Activity: An exact copy of every entry is needed, without any of the pictures.

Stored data
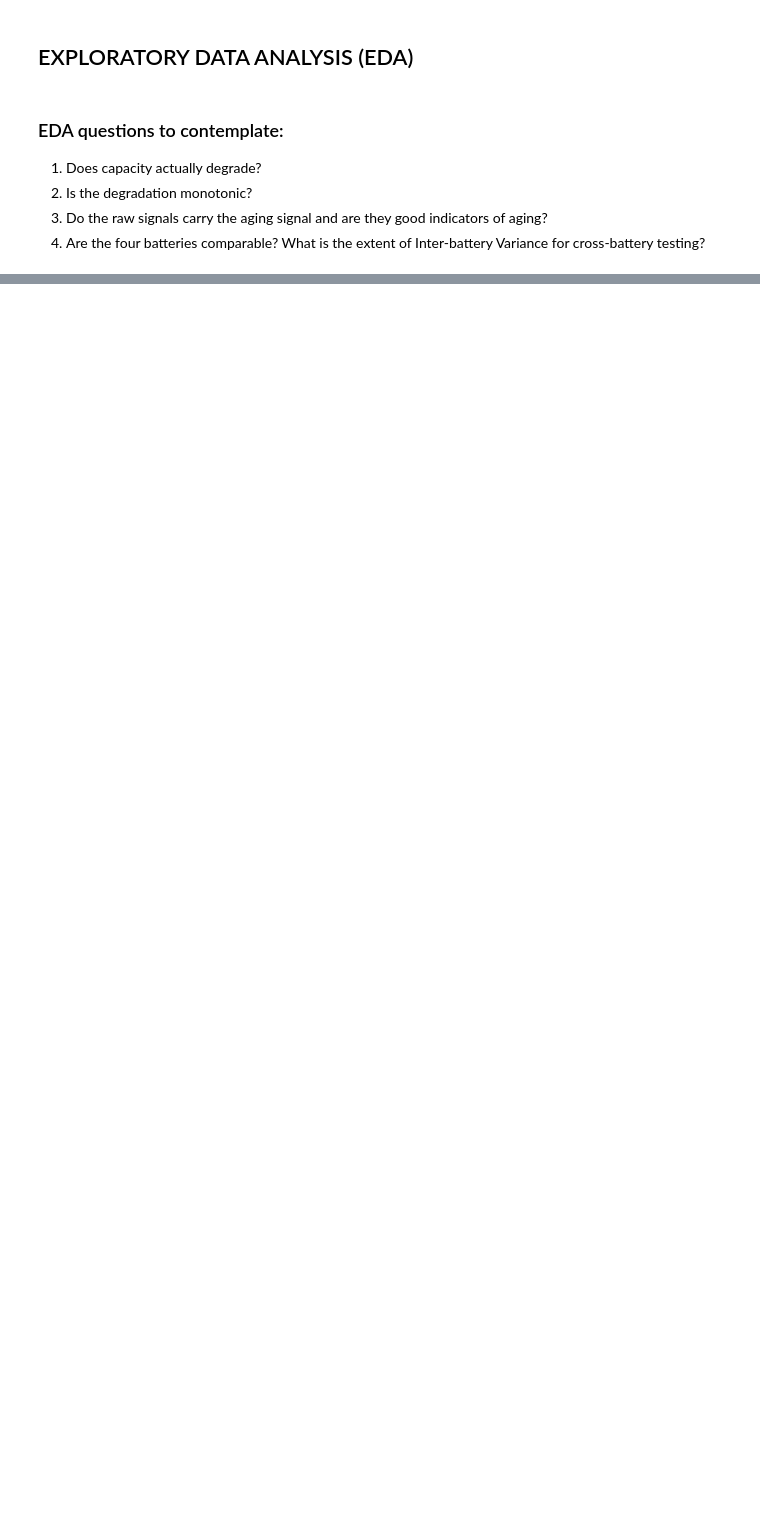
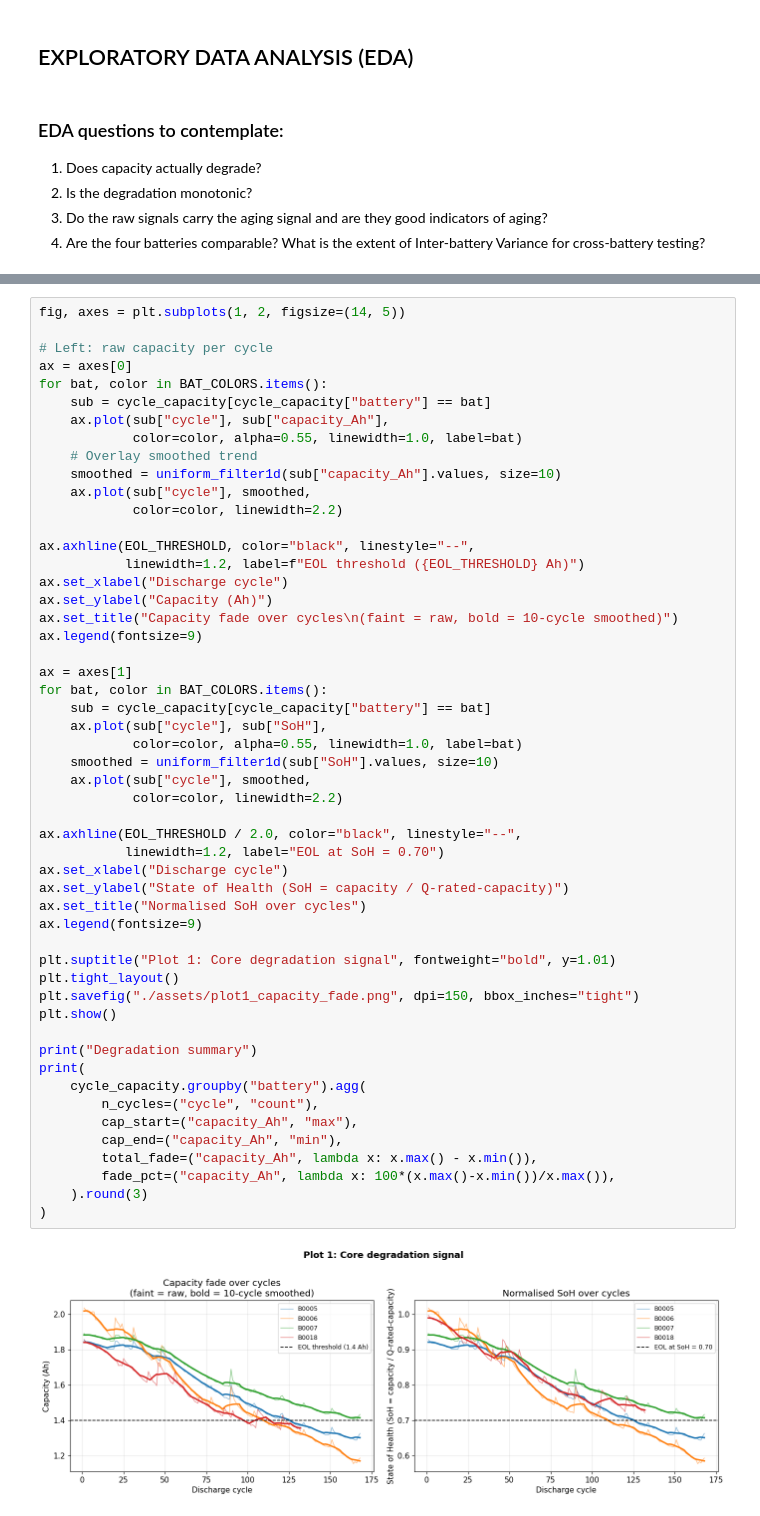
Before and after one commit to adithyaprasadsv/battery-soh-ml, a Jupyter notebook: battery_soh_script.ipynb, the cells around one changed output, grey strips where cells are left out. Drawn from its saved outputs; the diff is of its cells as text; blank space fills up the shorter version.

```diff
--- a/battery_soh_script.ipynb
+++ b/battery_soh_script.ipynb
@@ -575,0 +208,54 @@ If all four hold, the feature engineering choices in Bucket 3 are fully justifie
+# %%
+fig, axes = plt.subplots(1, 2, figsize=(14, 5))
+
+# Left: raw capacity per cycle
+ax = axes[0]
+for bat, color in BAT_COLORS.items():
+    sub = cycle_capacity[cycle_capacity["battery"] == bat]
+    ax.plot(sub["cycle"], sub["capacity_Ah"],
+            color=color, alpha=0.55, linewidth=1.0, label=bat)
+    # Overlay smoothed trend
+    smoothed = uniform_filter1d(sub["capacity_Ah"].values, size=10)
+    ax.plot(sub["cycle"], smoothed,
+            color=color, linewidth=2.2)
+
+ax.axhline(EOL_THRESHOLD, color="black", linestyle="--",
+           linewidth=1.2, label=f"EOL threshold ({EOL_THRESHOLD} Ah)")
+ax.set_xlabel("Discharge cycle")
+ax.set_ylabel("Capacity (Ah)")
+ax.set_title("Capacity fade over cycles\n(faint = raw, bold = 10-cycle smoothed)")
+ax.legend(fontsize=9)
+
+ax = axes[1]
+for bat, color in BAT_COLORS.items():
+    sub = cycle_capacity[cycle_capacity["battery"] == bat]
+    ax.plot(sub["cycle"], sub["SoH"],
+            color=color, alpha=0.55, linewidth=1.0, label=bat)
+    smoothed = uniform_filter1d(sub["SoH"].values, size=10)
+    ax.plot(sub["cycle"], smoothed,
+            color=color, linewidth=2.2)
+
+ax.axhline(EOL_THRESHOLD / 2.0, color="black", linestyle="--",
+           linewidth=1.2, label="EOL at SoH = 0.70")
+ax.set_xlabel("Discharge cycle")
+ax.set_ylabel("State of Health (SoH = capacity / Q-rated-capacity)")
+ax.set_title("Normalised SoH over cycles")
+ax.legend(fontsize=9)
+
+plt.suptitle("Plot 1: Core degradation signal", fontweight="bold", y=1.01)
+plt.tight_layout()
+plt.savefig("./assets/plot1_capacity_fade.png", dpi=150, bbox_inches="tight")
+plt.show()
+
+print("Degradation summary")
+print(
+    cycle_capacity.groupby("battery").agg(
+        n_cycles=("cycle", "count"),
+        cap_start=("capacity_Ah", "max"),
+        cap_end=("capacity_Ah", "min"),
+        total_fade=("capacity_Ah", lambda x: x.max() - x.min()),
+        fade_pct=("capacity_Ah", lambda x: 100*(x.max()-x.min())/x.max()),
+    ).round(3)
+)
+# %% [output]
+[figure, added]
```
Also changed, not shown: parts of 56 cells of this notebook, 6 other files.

Expected answer:
Before and after one commit to adithyaprasadsv/battery-soh-ml, a Jupyter notebook: battery_soh_script.ipynb, the cells around one changed output, grey strips where cells are left out. Drawn from its saved outputs; the diff is of its cells as text; blank space fills up the shorter version.

```diff
--- a/battery_soh_script.ipynb
+++ b/battery_soh_script.ipynb
@@ -575,0 +208,54 @@ If all four hold, the feature engineering choices in Bucket 3 are fully justifie
+# %%
+fig, axes = plt.subplots(1, 2, figsize=(14, 5))
+
+# Left: raw capacity per cycle
+ax = axes[0]
+for bat, color in BAT_COLORS.items():
+    sub = cycle_capacity[cycle_capacity["battery"] == bat]
+    ax.plot(sub["cycle"], sub["capacity_Ah"],
+            color=color, alpha=0.55, linewidth=1.0, label=bat)
+    # Overlay smoothed trend
+    smoothed = uniform_filter1d(sub["capacity_Ah"].values, size=10)
+    ax.plot(sub["cycle"], smoothed,
+            color=color, linewidth=2.2)
+
+ax.axhline(EOL_THRESHOLD, color="black", linestyle="--",
+           linewidth=1.2, label=f"EOL threshold ({EOL_THRESHOLD} Ah)")
+ax.set_xlabel("Discharge cycle")
+ax.set_ylabel("Capacity (Ah)")
+ax.set_title("Capacity fade over cycles\n(faint = raw, bold = 10-cycle smoothed)")
+ax.legend(fontsize=9)
+
+ax = axes[1]
+for bat, color in BAT_COLORS.items():
+    sub = cycle_capacity[cycle_capacity["battery"] == bat]
+    ax.plot(sub["cycle"], sub["SoH"],
+            color=color, alpha=0.55, linewidth=1.0, label=bat)
+    smoothed = uniform_filter1d(sub["SoH"].values, size=10)
+    ax.plot(sub["cycle"], smoothed,
+            color=color, linewidth=2.2)
+
+ax.axhline(EOL_THRESHOLD / 2.0, color="black", linestyle="--",
+           linewidth=1.2, label="EOL at SoH = 0.70")
+ax.set_xlabel("Discharge cycle")
+ax.set_ylabel("State of Health (SoH = capacity / Q-rated-capacity)")
+ax.set_title("Normalised SoH over cycles")
+ax.legend(fontsize=9)
+
+plt.suptitle("Plot 1: Core degradation signal", fontweight="bold", y=1.01)
+plt.tight_layout()
+plt.savefig("./assets/plot1_capacity_fade.png", dpi=150, bbox_inches="tight")
+plt.show()
+
+print("Degradation summary")
+print(
+    cycle_capacity.groupby("battery").agg(
+        n_cycles=("cycle", "count"),
+        cap_start=("capacity_Ah", "max"),
+        cap_end=("capacity_Ah", "min"),
+        total_fade=("capacity_Ah", lambda x: x.max() - x.min()),
+        fade_pct=("capacity_Ah", lambda x: 100*(x.max()-x.min())/x.max()),
+    ).round(3)
+)
+# %% [output]
+[figure, added]
```
Also changed, not shown: parts of 56 cells of this notebook, 6 other files.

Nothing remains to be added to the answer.